by Chuck Weber
Mother Catholic Church is intensely interested in the health of journalism.
From Pope Francis’ interviews aboard jetliners to legislation unfolding at the Kansas Capitol, the common good for Catholics and everyone else is better served when journalists serve as trusted scribes of current events.
As a former journalist who covered the Kansas Legislature full time, it pains me to witness the daily disintegration of credible journalism. Today’s news media — and I speak here of the “legacy media” like the Kansas City Star, the Topeka Capitol Journal and certain TV news operations — is corrupt and troubled.
Not that reporters accept bribes. Corrupt in the systemic sense. Their goal is not to serve as sources of the truth, but as tools of a predetermined narrative almost always conflicting with Catholic Church teaching and societal norms.
The news industry is failing to do what it claims to do, what it should do and what society expects it to do. It’s no wonder a Gallup poll released in July reveals that only 18% of Americans have “a great deal” or “quite a lot of trust” in newspapers.
The following are a few examples among many.
Pregnancy termination, or simply the act of abortion, is now consistently referred to using the abortion industry’s terms: “abortion care” or “reproductive care.” Pregnancy resource centers are suddenly now “anti-abortion centers.” The surgical and/or medical manipulation or mutilation of healthy bodies is now “gender-affirming care.” Opposition to these policies is “hate.”

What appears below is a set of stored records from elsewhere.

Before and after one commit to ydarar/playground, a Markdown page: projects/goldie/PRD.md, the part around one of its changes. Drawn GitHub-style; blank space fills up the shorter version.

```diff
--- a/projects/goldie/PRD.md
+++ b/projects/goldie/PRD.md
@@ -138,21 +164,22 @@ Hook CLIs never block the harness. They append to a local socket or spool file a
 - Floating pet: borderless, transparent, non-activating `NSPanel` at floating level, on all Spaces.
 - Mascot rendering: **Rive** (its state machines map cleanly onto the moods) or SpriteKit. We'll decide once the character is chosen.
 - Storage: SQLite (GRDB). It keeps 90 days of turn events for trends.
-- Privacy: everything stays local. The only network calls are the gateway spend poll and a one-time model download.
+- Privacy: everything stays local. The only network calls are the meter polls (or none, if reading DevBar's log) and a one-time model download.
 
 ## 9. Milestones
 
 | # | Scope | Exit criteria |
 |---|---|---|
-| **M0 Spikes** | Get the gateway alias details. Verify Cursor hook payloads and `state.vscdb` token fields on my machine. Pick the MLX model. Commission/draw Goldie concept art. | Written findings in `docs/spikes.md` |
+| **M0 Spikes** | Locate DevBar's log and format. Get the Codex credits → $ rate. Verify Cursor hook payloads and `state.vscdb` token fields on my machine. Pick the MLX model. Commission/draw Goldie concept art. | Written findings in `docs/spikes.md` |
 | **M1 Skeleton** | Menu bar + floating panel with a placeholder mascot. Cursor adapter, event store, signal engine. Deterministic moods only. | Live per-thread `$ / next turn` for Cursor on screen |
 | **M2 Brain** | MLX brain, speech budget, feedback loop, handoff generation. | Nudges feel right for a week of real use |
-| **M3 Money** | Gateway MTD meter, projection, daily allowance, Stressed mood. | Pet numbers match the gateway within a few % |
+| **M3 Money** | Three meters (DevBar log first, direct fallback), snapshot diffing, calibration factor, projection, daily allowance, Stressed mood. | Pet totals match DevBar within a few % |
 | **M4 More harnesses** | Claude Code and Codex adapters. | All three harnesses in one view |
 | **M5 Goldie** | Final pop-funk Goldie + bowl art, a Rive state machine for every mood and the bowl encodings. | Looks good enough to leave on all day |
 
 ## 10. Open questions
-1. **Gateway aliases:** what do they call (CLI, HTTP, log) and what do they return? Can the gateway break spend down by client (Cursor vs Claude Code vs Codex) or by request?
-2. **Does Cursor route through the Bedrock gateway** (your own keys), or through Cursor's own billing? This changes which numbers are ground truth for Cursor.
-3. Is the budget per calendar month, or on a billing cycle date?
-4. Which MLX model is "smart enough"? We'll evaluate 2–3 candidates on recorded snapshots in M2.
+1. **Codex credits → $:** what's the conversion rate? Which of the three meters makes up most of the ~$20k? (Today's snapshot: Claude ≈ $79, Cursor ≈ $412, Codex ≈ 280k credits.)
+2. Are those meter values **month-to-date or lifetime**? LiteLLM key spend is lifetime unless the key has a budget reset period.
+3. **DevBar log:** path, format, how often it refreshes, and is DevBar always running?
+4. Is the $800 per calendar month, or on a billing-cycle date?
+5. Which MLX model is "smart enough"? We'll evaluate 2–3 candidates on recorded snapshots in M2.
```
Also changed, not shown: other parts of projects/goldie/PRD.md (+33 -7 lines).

Catholics should be concerned because the news media’s focus on these and other facades has several consequences. News can change perceptions, and perceptions often become reality.
When the “Value Them Both” amendment failed last year, it effectively closed the door on pro-life laws restricting abortion. Yet the news media narrative arbitrarily and falsely labels policy efforts to provide information or care to women in unplanned pregnancies as “anti-abortion” when they are not.

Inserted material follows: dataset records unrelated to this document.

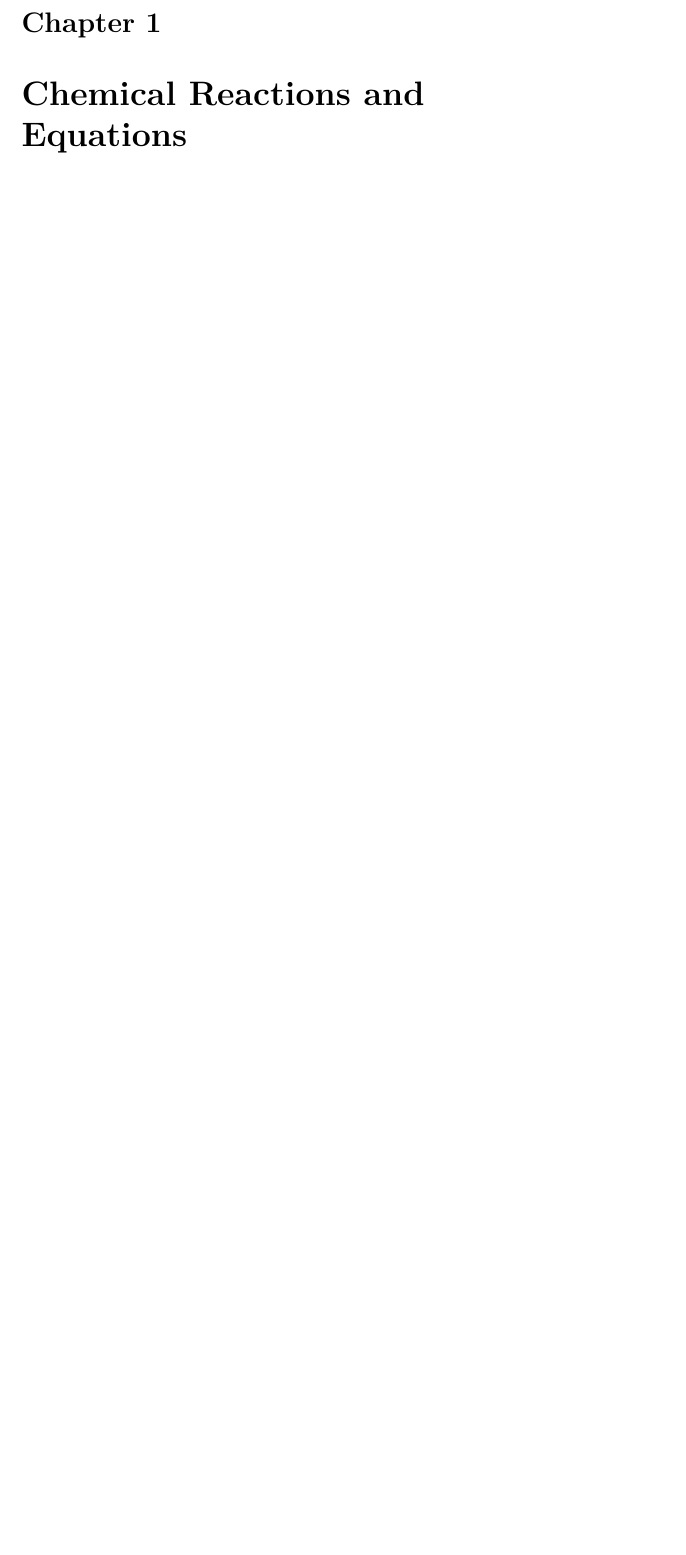
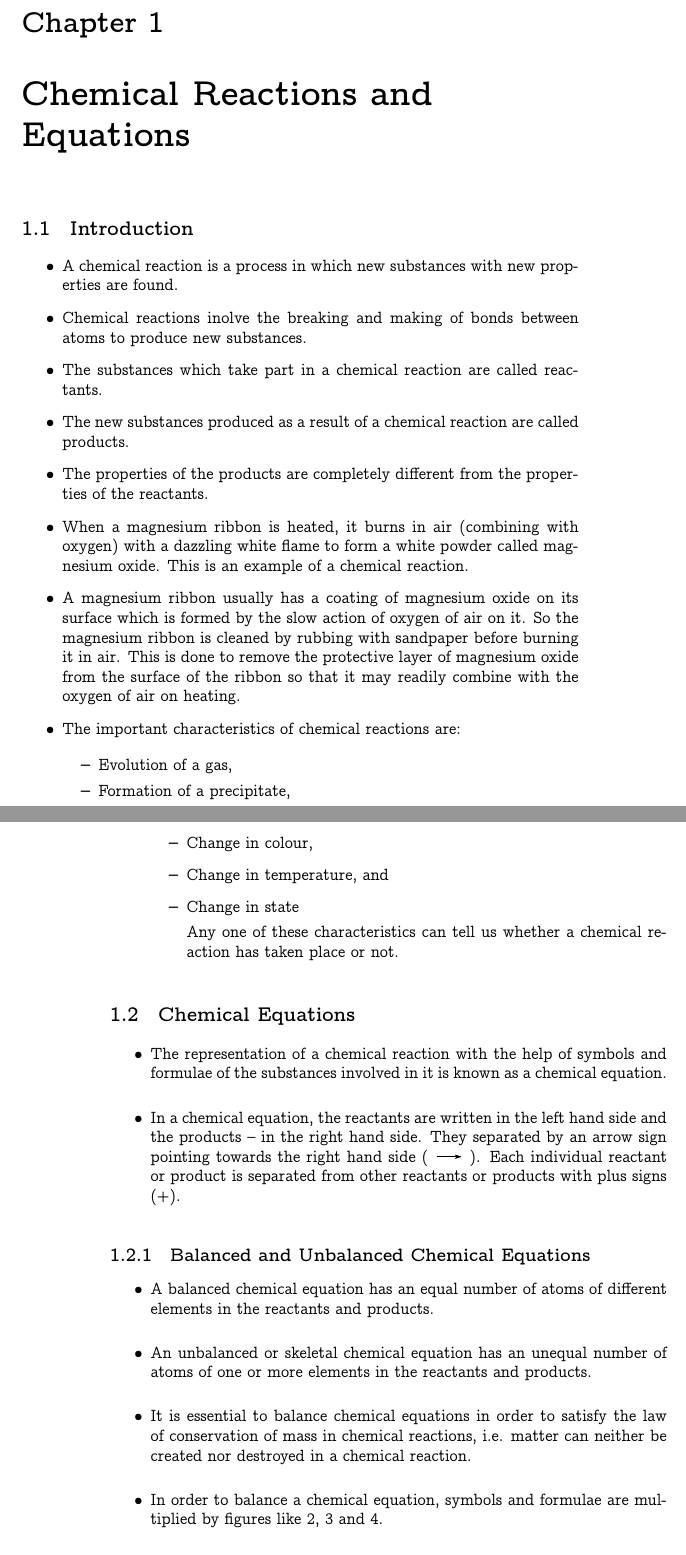
Before and after one commit to skumaran42/notes, a LaTeX thesis (main.tex, which reads schapter1.tex): part of page 15 of 15 before the commit and two parts of pages 15 and 16 of 17 after it, the two joined at a grey line, cut so that both start at the same text, the shorter picture padded with empty space. Compiled offline with XeLaTeX.

Commit message:
Change font

```diff
--- a/main.tex
+++ b/main.tex
@@ -1,6 +1,11 @@
 \documentclass{memoir}
-\usepackage{lipsum, amsmath, amsthm, outlines, hyperref, fancyhdr}
+\usepackage{amsmath, amsthm, outlines, hyperref, fancyhdr, fontspec, eulervm}
 \usepackage[inline]{enumitem}
+\usepackage{chemformula}
+
+\setmainfont{CMU Concrete}
+
+\maxsecnumdepth{subsection}
 
 \pretitle{\begin{center}\Huge\bfseries}
 \title{NCERT Notes}
@@ -41,8 +46,9 @@ linkcolor=blue
 
 \pagestyle{fancy}
 \fancyhf{}
-\fancyhead[CE]{\scshape\nouppercase \leftmark}
-\fancyhead[CO]{\scshape\nouppercase \parttitle}
+\renewcommand{\headrulewidth}{0pt}
+\fancyhead[LE]{\scshape\nouppercase \leftmark}
+\fancyhead[RO]{\scshape\nouppercase \parttitle}
 \fancyfoot[C]{\thepage}
 \begin{document}
 
--- a/schapter1.tex
+++ b/schapter1.tex
@@ -1 +1,51 @@
 \chapter{Chemical Reactions and Equations}
+
+\section{Introduction}
+
+\begin{outline}
+
+    \1 A chemical reaction is a process in which new substances with new properties are found.
+
+    \1 Chemical reactions inolve the breaking and making of bonds between atoms to produce new substances.
+
+    \1 The substances which take part in a chemical reaction are called reactants.
+
+    \1 The new substances produced as a result of a chemical reaction are called products.
+
+    \1 The properties of the products are completely different from the properties of the reactants.
+
+    \1 When a magnesium ribbon is heated, it burns in air (combining with oxygen) with a dazzling white flame to form a white powder called magnesium oxide. This is an example of a chemical reaction.
+
+    \1 A magnesium ribbon usually has a coating of magnesium oxide on its surface which is formed by the slow action of oxygen of air on it. So the magnesium ribbon is cleaned by rubbing with sandpaper before burning it in air. This is done to remove the protective layer of magnesium oxide from the surface of the ribbon so that it may readily combine with the oxygen of air on heating.
+
+    \1 The important characteristics of chemical reactions are:
+
+    \2 Evolution of a gas,
+    \2 Formation of a precipitate,
+    \2 Change in colour,
+    \2 Change in temperature, and
+    \2 Change in state
+
+    Any one of these characteristics can tell us whether a chemical reaction has taken place or not.
+
+\end{outline}
+
+\section{Chemical Equations}
+
+\begin{outline}
+
+    \1 The representation of a chemical reaction with the help of symbols and formulae of the substances involved in it is known as a chemical equation.
+
+    \1 In a chemical equation, the reactants are written in the left hand side and the products -- in the right hand side. They separated by an arrow sign pointing towards the right hand side (\ch{->}). Each individual reactant or product is separated from other reactants or products with plus signs (+).
+\end{outline}
+
+\subsection{Balanced and Unbalanced Chemical Equations}
+
+\begin{outline}
+    \1 A balanced chemical equation has an equal number of atoms of different elements in the reactants and products.
+
+    \1 An unbalanced or skeletal chemical equation has an unequal number of atoms of one or more elements in the reactants and products.
+
+    \1 It is essential to balance chemical equations in order to satisfy the law of conservation of mass in chemical reactions, i.e. matter can neither be created nor destroyed in a chemical reaction.
+
+    \1 In order to balance a chemical equation, symbols and formulae are multiplied by figures like 2, 3 and 4.
@@ -1,0 +59,13 @@
+        \ch{2 Mg_{(s)} + O2_{(g)} &-> 2 MgO_{(s)}} \\
+        \ch{Zn_{(s)} + H2SO4_{(aq)} &-> ZnSO4_{(aq)} + H2_{(g)}} \\
+        \ch{3 Fe_{(s)} + 4 H2O_{(g)} &-> Fe3O4_{(s)} + 4 H2_{(g)}} \\
+        \ch{CO_{(g)} + 2H2_{(g)} &->[340atm] CH3OH_{(l)}} \\
+        \ch{6 CO2_{(aq)} + 12 H2O_{(l)} &->[Sunlight][Chlorophyll] C6H12O6_{(aq)} + 6 O2_{(aq)} + 6 H2O_{(l)}} \\
+        \ch{H2_{(g)} + Cl2_{(g)} &-> 2 HCl_{(g)}} \\
+        \ch{3 BaCl2_{(aq)} + Al2(SO4)3_{(aq)} &-> 3 BaSO4_{(s)} + 2 AlCl3_{(aq)}} \\
+        \ch{2 Na_{(s)} + 2 H2O_{(l)} &-> 2 NaOH_{(aq)} + H2_{(g)}} \\
+        \ch{NaOH_{(aq)} + HCl_{(aq)} &-> NaCl_{(aq)} + H2O_{(l)}}
+    \end{align*}
+\end{outline}
+
+\section{Types of Chemical Reactions}
```
Also changed, not shown: main.pdf, schapter1.tex (7 more changed lines), 7 other files.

Public policy efforts by the Kansas Catholic Church are guided by the Catholic bishops and executed at the statehouse by the office of the Kansas Catholic Conference. We will continue to persevere and focus on defending and protecting preborn life, women, the integrity of the family and religious liberty — among a myriad of other issues.
In a remarkably compact synthesis, the Catechism of the Catholic Church offers this compelling guidance:
“By the very nature of their profession, journalists have an obligation to serve the truth and not offend against charity in disseminating information. They should strive to respect, with equal care, (emphasis added) the nature of the facts and the limits of critical judgment concerning individuals” (2497).
We seek and deserve journalists who serve as authentic gatekeepers and watchdogs of government and culture.